By Sunday, even Yankees manager Aaron Boone was having difficulty mustering a Donaldson defense. “I don’t believe there was any malicious intent in that regard, but you know, this is — just in my opinion — somewhere he should not be going,” he said.
Despite a majors-best 29-12 start, the Yankees already are surrounded by storm clouds. Aaron Judge, who leads the majors with 15 home runs, appears ready to play out the season and enter free agency — in search of a $300 million-plus contract. Imagine if the maniacal spender across town, Mets owner Steve Cohen, poaches Judge with the richest bid and pulls off the ultimate pinstriped nightmare? Closer Aroldis Chapman is dealing with an Achilles issue, among other team injuries. The clubhouse was hit by COVID-19 over the weekend. And did I mention the Mets? They’re stealing headlines from the Yankees as they haven’t in eons and will battle the Dodgers for the National League pennant.
Oh, and remember how the Yankees insisted they never cheated in electronic sign-stealing schemes? Well, they did, if not as egregiously as the Houston Astros, according to a Manfred letter from 2017 that finally went public recently — and the Yankees should be ashamed. As radio play-by-play barker John Sterling might say now, “Theeeeeee Yankees cheat!’’ It didn’t stop general manager Brian Cashman from saying of his team’s 13-year championship-less drought: “The only thing that derailed us was a cheating circumstance that threw us off."
His comments angered Astros owner Jim Crane, who said, “I found his comments to be extremely strange. There's the letter, and you were doing it, too. You were there, dude. What are you talking about? If I was one of the teams, and I knew our team was doing it (cheating), I'd keep my mouth shut and just go about our business. But listen, I can only control what's going on here. I can't control what the other guys do.''
To which Cashman fired back: “I don't think anybody's going to dance to the tune he's singing. I’d say it's called deflection, him trying to equate ... an equivalent of a parking ticket to maybe 162 felonies.

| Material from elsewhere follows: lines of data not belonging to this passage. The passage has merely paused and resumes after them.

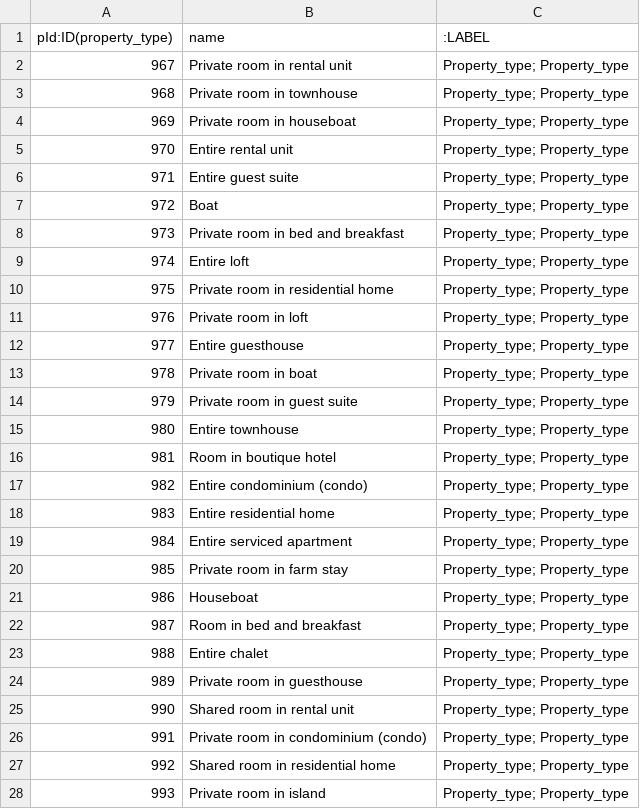
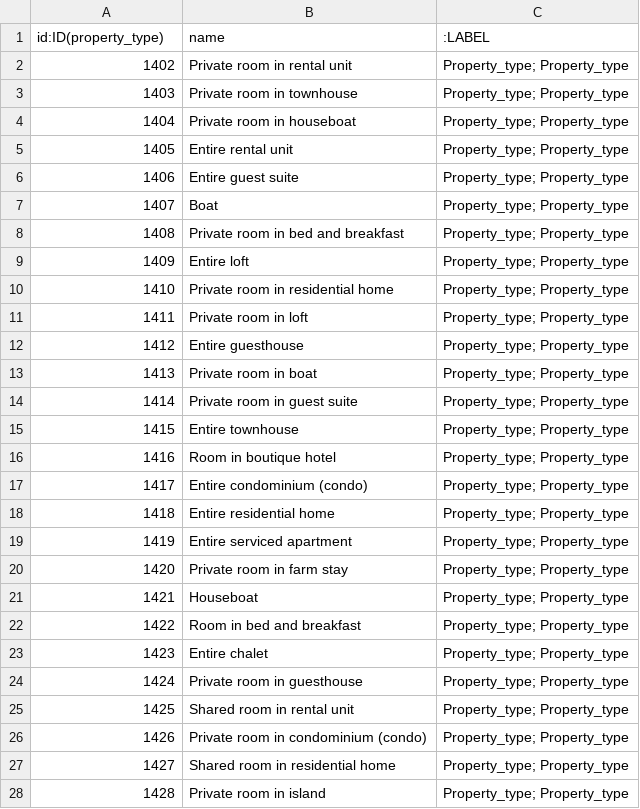
Before and after one commit to sudha-vijayakumar/299A-SMARTRec, a CSV file: Data/processing/Neo4j/Property_type.csv, drawn as a sheet; only a part is shown; the diff covers the shown part only.

```diff
--- a/Data/processing/Neo4j/Property_type.csv
+++ b/Data/processing/Neo4j/Property_type.csv
@@ -1,28 +1,28 @@
-pId:ID(property_type),name,:LABEL
-967,Private room in rental unit,Property_type; Property_type
-968,Private room in townhouse,Property_type; Property_type
-969,Private room in houseboat,Property_type; Property_type
-970,Entire rental unit,Property_type; Property_type
-971,Entire guest suite,Property_type; Property_type
-972,Boat,Property_type; Property_type
-973,Private room in bed and breakfast,Property_type; Property_type
-974,Entire loft,Property_type; Property_type
-975,Private room in residential home,Property_type; Property_type
-976,Private room in loft,Property_type; Property_type
-977,Entire guesthouse,Property_type; Property_type
-978,Private room in boat,Property_type; Property_type
-979,Private room in guest suite,Property_type; Property_type
-980,Entire townhouse,Property_type; Property_type
-981,Room in boutique hotel,Property_type; Property_type
-982,Entire condominium (condo),Property_type; Property_type
-983,Entire residential home,Property_type; Property_type
-984,Entire serviced apartment,Property_type; Property_type
-985,Private room in farm stay,Property_type; Property_type
-986,Houseboat,Property_type; Property_type
-987,Room in bed and breakfast,Property_type; Property_type
-988,Entire chalet,Property_type; Property_type
-989,Private room in guesthouse,Property_type; Property_type
-990,Shared room in rental unit,Property_type; Property_type
-991,Private room in condominium (condo),Property_type; Property_type
-992,Shared room in residential home,Property_type; Property_type
-993,Private room in island,Property_type; Property_type
+id:ID(property_type),name,:LABEL
+1402,Private room in rental unit,Property_type; Property_type
+1403,Private room in townhouse,Property_type; Property_type
+1404,Private room in houseboat,Property_type; Property_type
+1405,Entire rental unit,Property_type; Property_type
+1406,Entire guest suite,Property_type; Property_type
+1407,Boat,Property_type; Property_type
+1408,Private room in bed and breakfast,Property_type; Property_type
+1409,Entire loft,Property_type; Property_type
+1410,Private room in residential home,Property_type; Property_type
+1411,Private room in loft,Property_type; Property_type
+1412,Entire guesthouse,Property_type; Property_type
+1413,Private room in boat,Property_type; Property_type
+1414,Private room in guest suite,Property_type; Property_type
+1415,Entire townhouse,Property_type; Property_type
+1416,Room in boutique hotel,Property_type; Property_type
+1417,Entire condominium (condo),Property_type; Property_type
+1418,Entire residential home,Property_type; Property_type
+1419,Entire serviced apartment,Property_type; Property_type
+1420,Private room in farm stay,Property_type; Property_type
+1421,Houseboat,Property_type; Property_type
+1422,Room in bed and breakfast,Property_type; Property_type
+1423,Entire chalet,Property_type; Property_type
+1424,Private room in guesthouse,Property_type; Property_type
+1425,Shared room in rental unit,Property_type; Property_type
+1426,Private room in condominium (condo),Property_type; Property_type
+1427,Shared room in residential home,Property_type; Property_type
+1428,Private room in island,Property_type; Property_type
```
Also changed, not shown: 30 edited cells elsewhere in this file, Data/processing/Neo4j/Amenity.csv, Data/processing/Neo4j/City_Listing.csv, 22 other files.
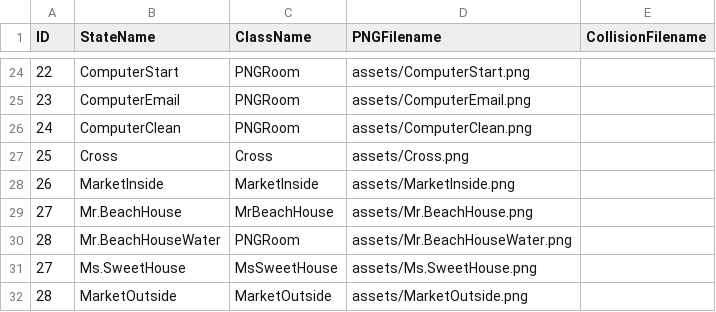
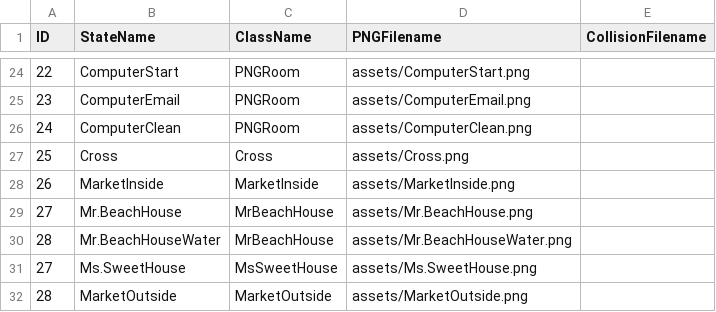
Before and after one commit to ylee73/Project2, a CSV file: data/adventureStates.csv, drawn as a sheet; only a part is shown, gaps mark what is left out.

Commit message:
flooded state finish

```diff
--- a/data/adventureStates.csv
+++ b/data/adventureStates.csv
@@ -29,3 +29,3 @@ ID,StateName,ClassName,PNGFilename,CollisionFilename
 27,Mr.BeachHouse,MrBeachHouse,assets/Mr.BeachHouse.png,
-28,Mr.BeachHouseWater,PNGRoom,assets/Mr.BeachHouseWater.png,
+28,Mr.BeachHouseWater,MrBeachHouse,assets/Mr.BeachHouseWater.png,
 27,Ms.SweetHouse,MsSweetHouse,assets/Ms.SweetHouse.png,
```
Also changed, not shown: 3 other files.
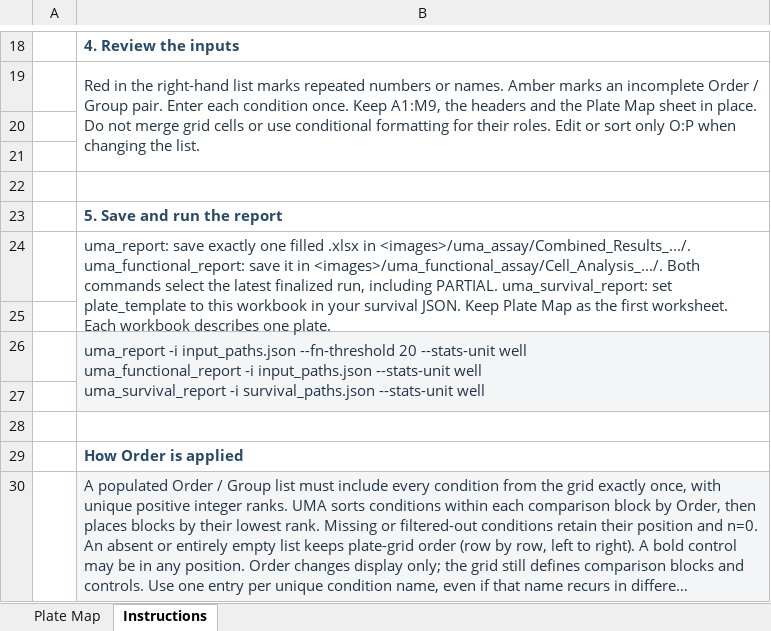
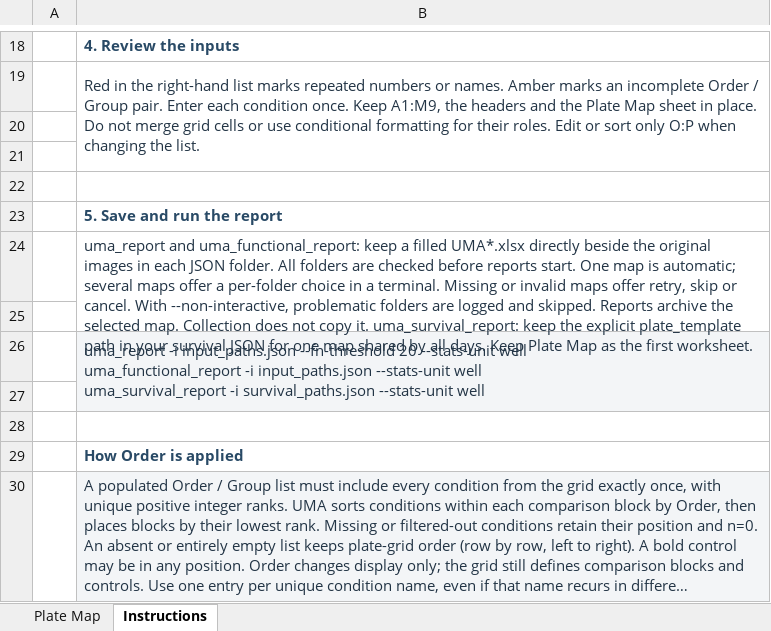
Before and after one commit to alexdolskii/UMA-tools, an Excel workbook: UMA_96_well_plate_template.xlsx, sheet Instructions, drawn as a sheet; only a part is shown, gaps mark what is left out; long unchanged cells end in …; values as stored, in another font and other column widths than the file's, no borders; the diff names each change by its address in the sheet, - before the commit and + after, or states it on an @@ line.

Commit message:
Read UMA plate maps beside raw images and preflight all report sources
Share source-folder UMA*.xlsx discovery across main and functional reports.
Resolve ambiguous maps per folder in an interactive preflight; retry, skip,
or cancel before reports start. Keep unattended failures explicit and log
selected maps with SHA256 and immutable report input copies. Preserve the
explicit shared survival map, and stop copying maps between collections.

Update English documentation and template instructions; release UMA 0.2.28
and functional assay 0.6.1. Validate reports, multi-Area revisions, FIA nuclei,
statistics and partial runs: 168 tests and 50 subtests passed, plus installed
interactive CLI checks across two source folders.

```diff
--- a/UMA_96_well_plate_template.xlsx (sheet Instructions)
+++ b/UMA_96_well_plate_template.xlsx (sheet Instructions)
-B24: uma_report: save exactly one filled .xlsx in <images>/uma_assay/Combined_Results_.../. uma_functional_report: save it in <images>/uma_functional_assay/Cell_Analysis_.../. Both commands select the latest finalized run, including PARTIAL. uma_survival_report: set plate_template to this workbook in your survival JSON. Keep Plate Map as the first worksheet. Each workbook describes one plate.
+B24: uma_report and uma_functional_report: keep a filled UMA*.xlsx directly beside the original images in each JSON folder. All folders are checked before reports start. One map is automatic; several maps offer a per-folder choice in a terminal. Missing or invalid maps offer retry, skip or cancel. With --non-interactive, problematic folders are logged and skipped. Reports archive the selected map. Collection does not copy it. uma_survival_report: keep the explicit plate_template path in your survival JSON for one map shared by all days. Keep Plate Map as the first worksheet.
```
Also changed, not shown: 21 other files.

I don't think anybody equates it to what the Astros did except for Houston. That is the feedback from everybody in the industry, including Major League Baseball."
Meanwhile, Yankees fans continue to embarrass a legendary franchise and the city. Recently, the outfield hecklers were so wicked that Cleveland outfielder Myles Straw climbed the chain-link fence like Spider-Man to confront them face to face — before dodging bottles in a near-riot. These are the same sort of cretins who thinks it’s cool to mock Tim Anderson with “Jackie!” chants.
Manfred’s office continues to investigate. Anything less than a multiple-game suspension for Donaldson, the fool who instigated the furor, won’t be acceptable. More than any other precious element in its waning empire, baseball must protect Jackie Robinson from the racists who lurk.
Otherwise, we’re still stuck in 1947.
Jay Mariotti, called “without question the most impacting Chicago sportswriter of the past quarter-century,’’ writes general sports columns for Substack while appearing on some of the 1,678,498 podcasts and shows in production today. He is an accomplished columnist, TV panelist and talk/podcast host. Living in Los Angeles, he gravitated by osmosis to film projects.